It covers the basic tenets of OPMTs – a straight screwdriver/prybar, a bottle opener, and a key-ring.  I like the inclusion of the 4 through 7mm box wrenches, but think about this – what exactly USES those size bolts? I’m a mechanic by trade and I’ll happily show you how clean my ¼” drive 4 through 7mm sockets are. The Griffin could benefit from “imbiggening” – multiply the size by 1.25 so that the clip is a little bigger, and it includes an 8 and a 10mm box wrench – which would actually be useful. The 6 and 7mm wrenches occasionally work on worm-gear type band clamps but of course you can’t fit the Griffin on those. The ¼” bit driver is a great “zero downside” addition, built into the bottle opener. And the 5/16” hex drive – a size commonly used on domestic appliances – is a boon. I don’t do any woodworking but I’d imagine Anthony has something to say about the uses of a scoring tool for marking things. And of course a Philips driver would be helpful, but is impractical from a machining standpoint.

Tool Performance: 1


Here we get to the Griffin’s strong point for me, a craft beer nerd. The bottle opener is the best short of a bartender-style, full-size tool. Instead of the opener being on the forward side of the tool, hooking under and leveraging UP, you place the Griffin over the top of a cap, hook the edge under, and push down. It is a fantastic single-pull opener, and it’s a lot of fun to use. Sadly after a few weeks of use, it bent, making opening bottles difficult and requiring straightening with a set of pliers.
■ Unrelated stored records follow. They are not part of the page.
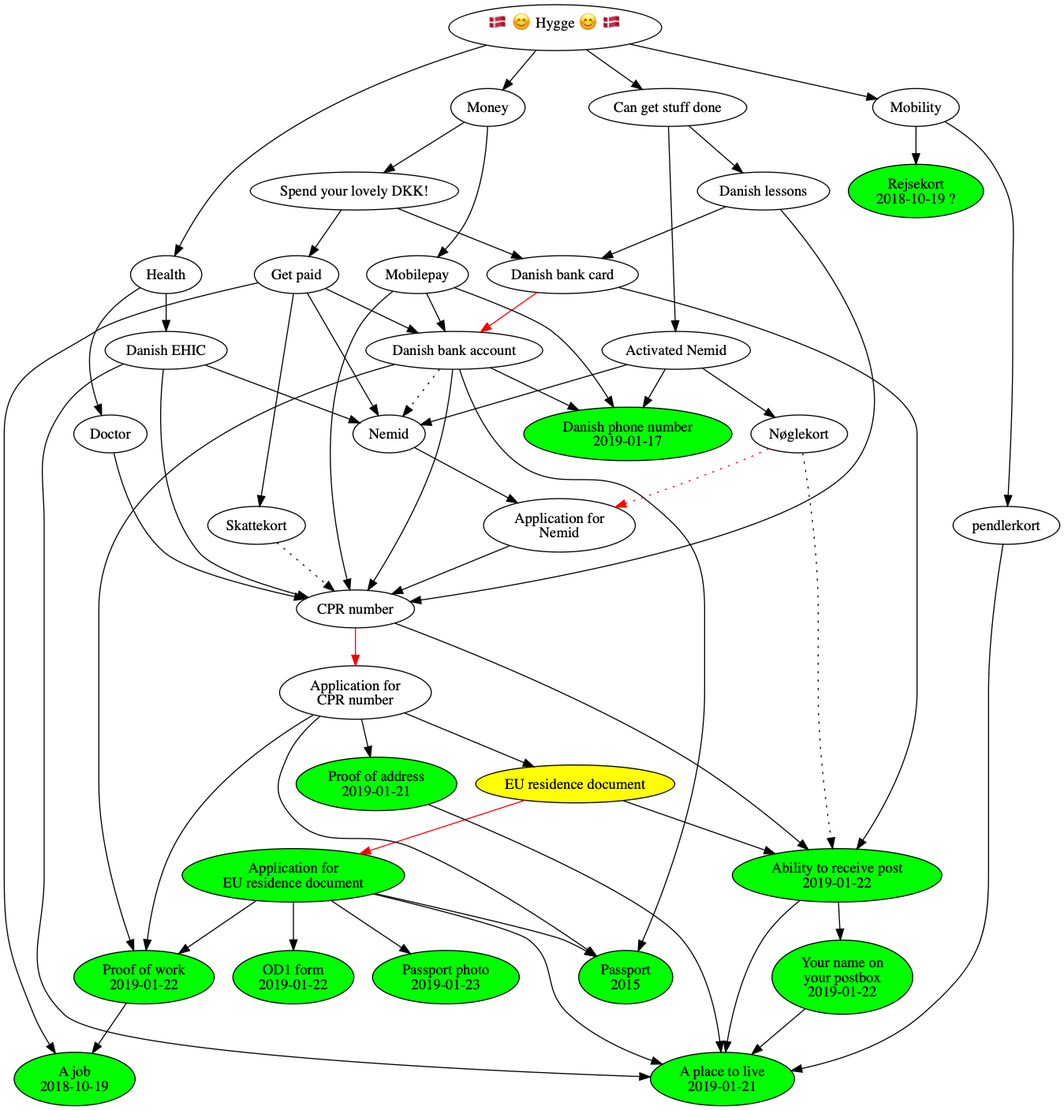
Before: flytter-til-danmark.png, a diagram exported from Graphviz (NoahBohme/emigrerer-til-danmark). Its source is kept beside it as flytter-til-danmark.dot.
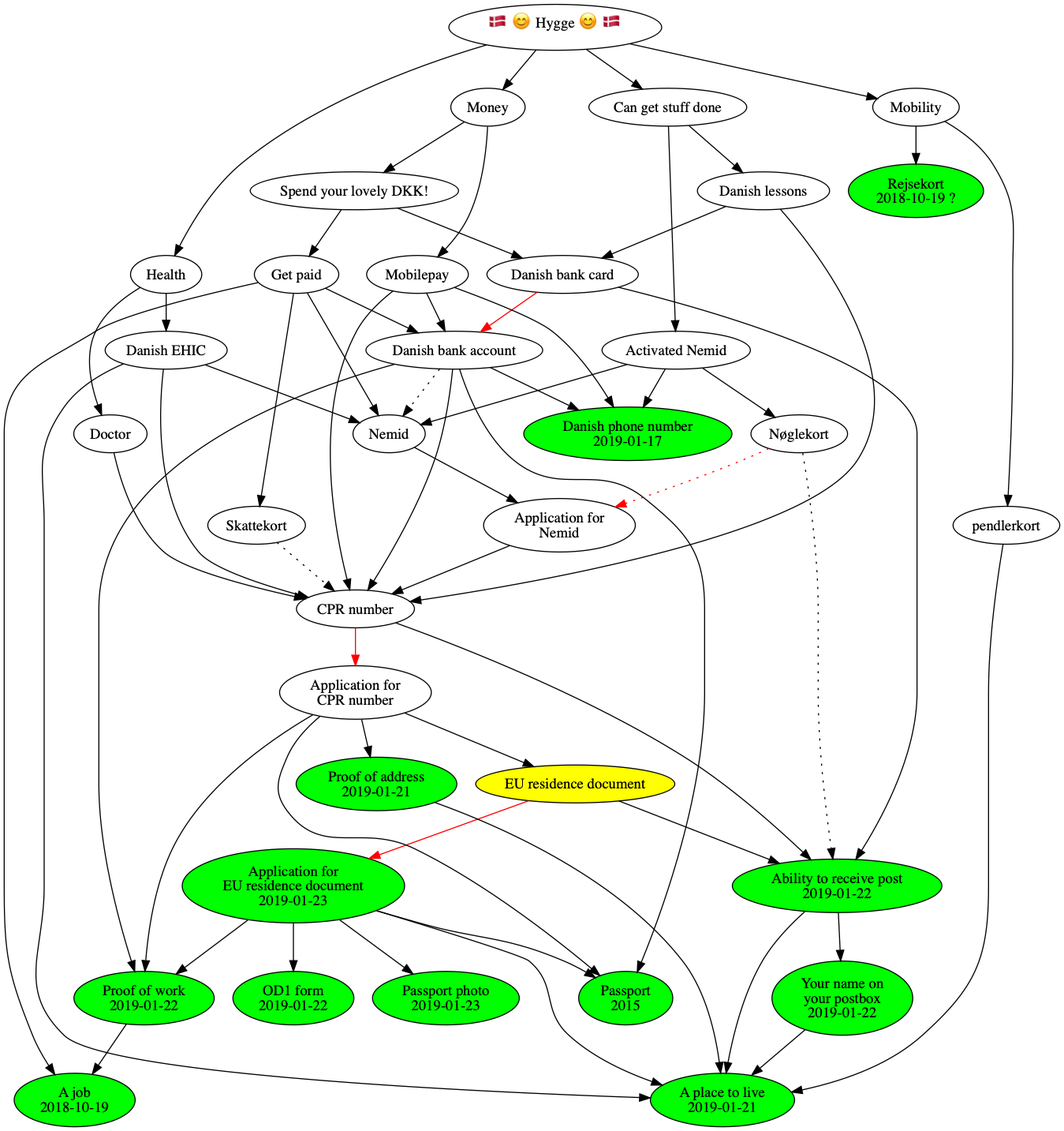
The same diagram one commit later.

The edit, as a diff of the source:
```diff
@@ -20,7 +20,7 @@
   pendlerkort
   pendlerkort -> place_to_live
 
-  eu_residence_document_application [ label="Application for\nEU residence document" style=filled fillcolor=green ]
+  eu_residence_document_application [ label="Application for\nEU residence document\n2019-01-23" style=filled fillcolor=green ]
   eu_residence_document_application -> place_to_live
   eu_residence_document_application -> proof_of_work
   eu_residence_document_application -> passport
```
The straight screwdriver/prybar works well, but lacks leverage due to the size of the tool. The ¼” bit driver and 5/16” hex are situated at the end of the tool so you have maximum leverage when torqueing things down. There is no retention method for a ¼” bit, though. The box wrenches are in the middle so access and leverage are poor, but you probably won’t be using them anyway, so it’s a moot point.

Overall: 15/20

For things that I keep a one piece tool around in my pocket for, the Griffin suits my purposes especially well. Pop open a beer, tighten a screw, wedge open the occasional recalcitrant pistachio, etc. I think the Griffin could benefit from improvements in machining and materials, but for around $20 these are more observations than complaints. If you want to try out something new for light duty jobs around the house, it’s worth a try.